Hall of Fame


Inducted 1990


Connecticut Valley Lacrosse Club

Neville Smith began his long association with lacrosse through Canadian Box Lacrosse, played during the 1930s throughout Western New York, Ontario, and on all reserves of the Iroquois Confederacy. He played six-man box lacrosse in those early years.

In 1949, Smith moved to Connecticut, leaving box lacrosse behind and joining the forces to develop field lacrosse in the Northeast. In 1956, he co-founded the Connecticut Valley Lacrosse Club and was president of the Connecticut Valley Lacrosse Association for more than 20 years. Through his auspices, lacrosse was established in the high school and youth levels through the West Hartford Youth Lacrosse League. A charter member of the U.S. Club Lacrosse Association, his 30-year involvement included serving as commissioner of the USCLA and chairman of the Awards Committee.

Smith was also a member of the New England Intercollegiate Lacrosse Association and the U.S. Lacrosse Coaches Association for more than 30 years, guiding the development of lacrosse teams and organizations.
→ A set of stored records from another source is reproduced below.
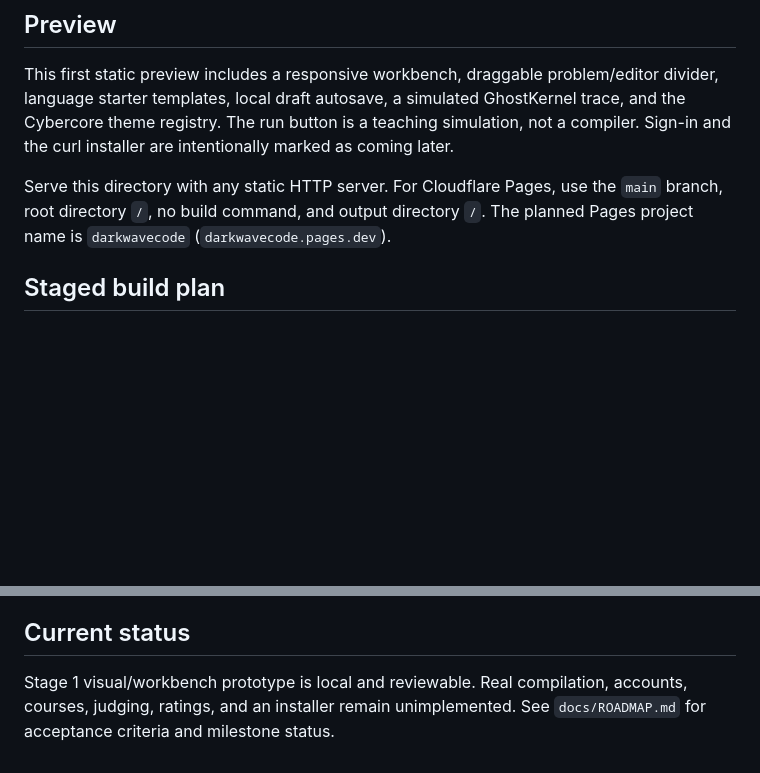
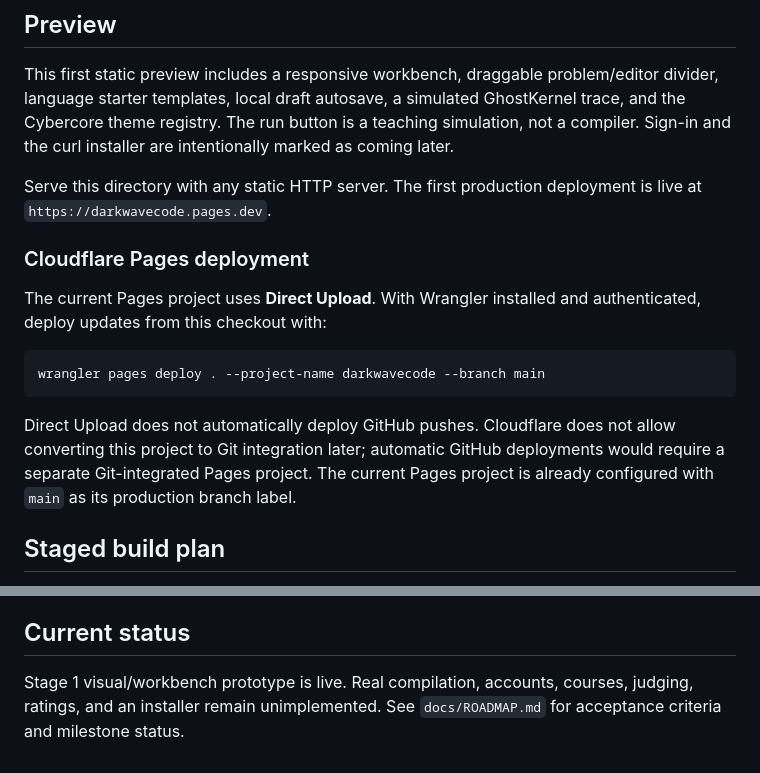
Before and after one commit to cybercoretech/DarkwaveCode, a Markdown page: README.md, 2 parts joined by grey strips. Drawn GitHub-style; blank space fills up the shorter version.

Commit message:
Document Pages deployment workflow

````diff
--- a/README.md
+++ b/README.md
@@ -6,7 +6,17 @@ DarkwaveCode is a cyberpunk coding workbench focused on learning, safe experimen
 
 This first static preview includes a responsive workbench, draggable problem/editor divider, language starter templates, local draft autosave, a simulated GhostKernel trace, and the Cybercore theme registry. The run button is a teaching simulation, not a compiler. Sign-in and the curl installer are intentionally marked as coming later.
 
-Serve this directory with any static HTTP server. For Cloudflare Pages, use the `main` branch, root directory `/`, no build command, and output directory `/`. The planned Pages project name is `darkwavecode` (`darkwavecode.pages.dev`).
+Serve this directory with any static HTTP server. The first production deployment is live at `https://darkwavecode.pages.dev`.
+
+### Cloudflare Pages deployment
+
+The current Pages project uses **Direct Upload**. With Wrangler installed and authenticated, deploy updates from this checkout with:
+
+```sh
+wrangler pages deploy . --project-name darkwavecode --branch main
+```
+
+Direct Upload does not automatically deploy GitHub pushes. Cloudflare does not allow converting this project to Git integration later; automatic GitHub deployments would require a separate Git-integrated Pages project. The current Pages project is already configured with `main` as its production branch label.
 
 ## Staged build plan
 
@@ -28,4 +38,4 @@ Serve this directory with any static HTTP server. For Cloudflare Pages, use the
 
 ## Current status
 
-Stage 1 visual/workbench prototype is local and reviewable. Real compilation, accounts, courses, judging, ratings, and an installer remain unimplemented. See `docs/ROADMAP.md` for acceptance criteria and milestone status.
+Stage 1 visual/workbench prototype is live. Real compilation, accounts, courses, judging, ratings, and an installer remain unimplemented. See `docs/ROADMAP.md` for acceptance criteria and milestone status.
````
As founder of the former U.S. Box Lacrosse Association, Smith represented the team at the world's first box lacrosse tournament in Vancouver in 1980.

Smith was a long-time champion in support of the Iroquois Nationals/Native American Lacrosse Programs. Banned from international competition in 1880, Smith's untiring service to the Native Americans assisted the Iroquois Nationals in returning to international competition and prominence. Smith's endless contributions are evident in the numerous awards received since his lacrosse crusade began: founders awards, distinguished service awards, "Man of the Year" awards, etc.

In 1990, Smith received the Howard E. Johnson Memorial Award presented by the Lacrosse Foundation and sponsored by the Maryland Lacrosse Club. It was given for his work in all facets of the development of the game. In 1995, he received the Nutmeg State Living Legend Award for his contributions to lacrosse.

Neville Smith passed away in 2005.